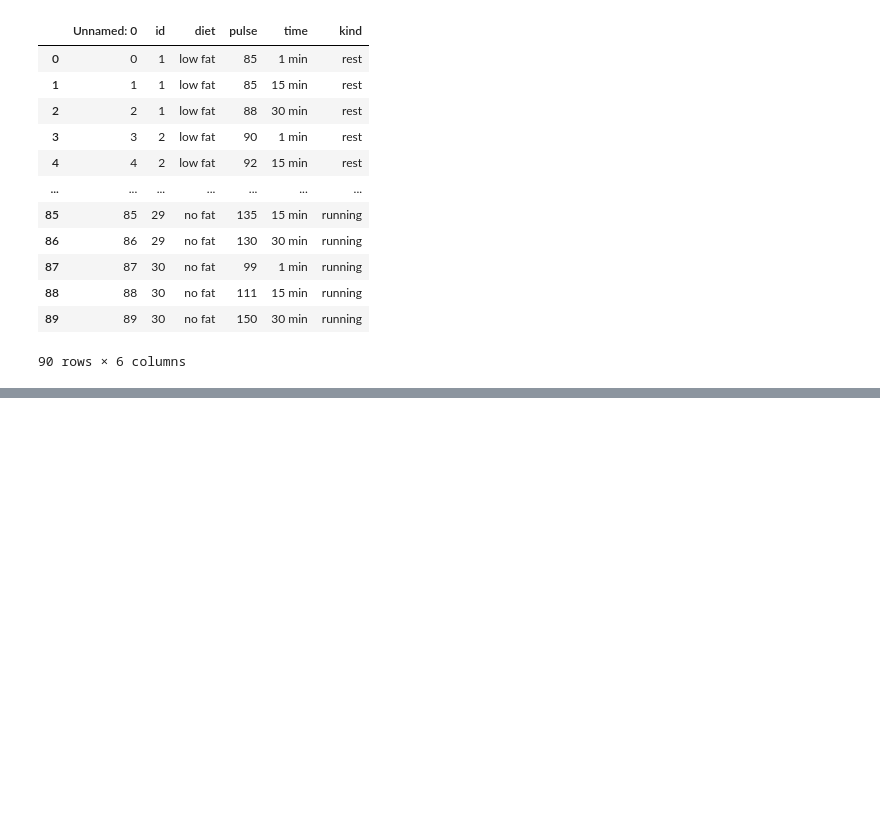
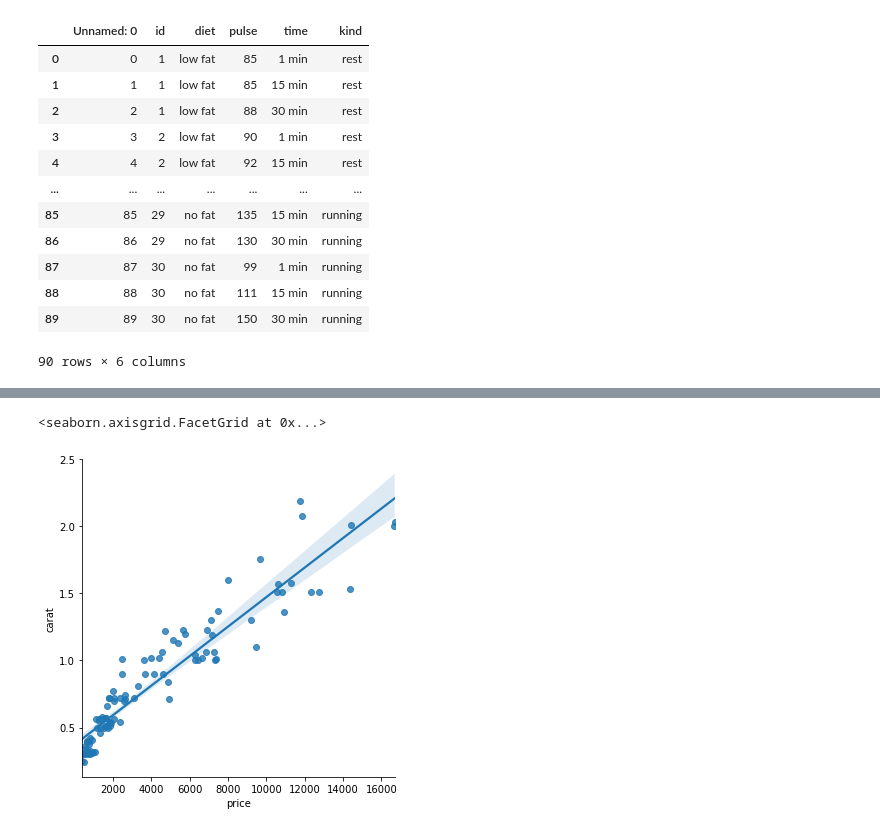
Before and after one commit to Jogwums/Data-Analysis-Cl01, a Jupyter notebook: seaborn/intro.ipynb, the cells around one changed output, grey strips where cells are left out. Saved outputs shown, nothing was run; the diff lists cells and outputs as text; code cells hidden in the pictures; blank space fills up the shorter version.

```diff
--- a/seaborn/intro.ipynb
+++ b/seaborn/intro.ipynb
@@ -71,0 +103,3 @@ execer
+# %%
+df = sns.load_dataset('diamonds').sample(frac=1).head(100)
+df
@@ -71,0 +120,6 @@ execer
+# %%
+# draw a regression plot of this smaller sample
+sns.lmplot(x='price',y='carat', data=df)
+# %% [output]
+<seaborn.axisgrid.FacetGrid at 0x...>
+[figure, added]
```
Also changed, not shown: parts of 22 cells of this notebook, 2 other files.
•••
REQUIREMENT: Output the full listing verbatim; pictures stay out.

EXERCISE RESPONSE:
Before and after one commit to Jogwums/Data-Analysis-Cl01, a Jupyter notebook: seaborn/intro.ipynb, the cells around one changed output, grey strips where cells are left out. Saved outputs shown, nothing was run; the diff lists cells and outputs as text; code cells hidden in the pictures; blank space fills up the shorter version.

```diff
--- a/seaborn/intro.ipynb
+++ b/seaborn/intro.ipynb
@@ -71,0 +103,3 @@ execer
+# %%
+df = sns.load_dataset('diamonds').sample(frac=1).head(100)
+df
@@ -71,0 +120,6 @@ execer
+# %%
+# draw a regression plot of this smaller sample
+sns.lmplot(x='price',y='carat', data=df)
+# %% [output]
+<seaborn.axisgrid.FacetGrid at 0x...>
+[figure, added]
```
Also changed, not shown: parts of 22 cells of this notebook, 2 other files.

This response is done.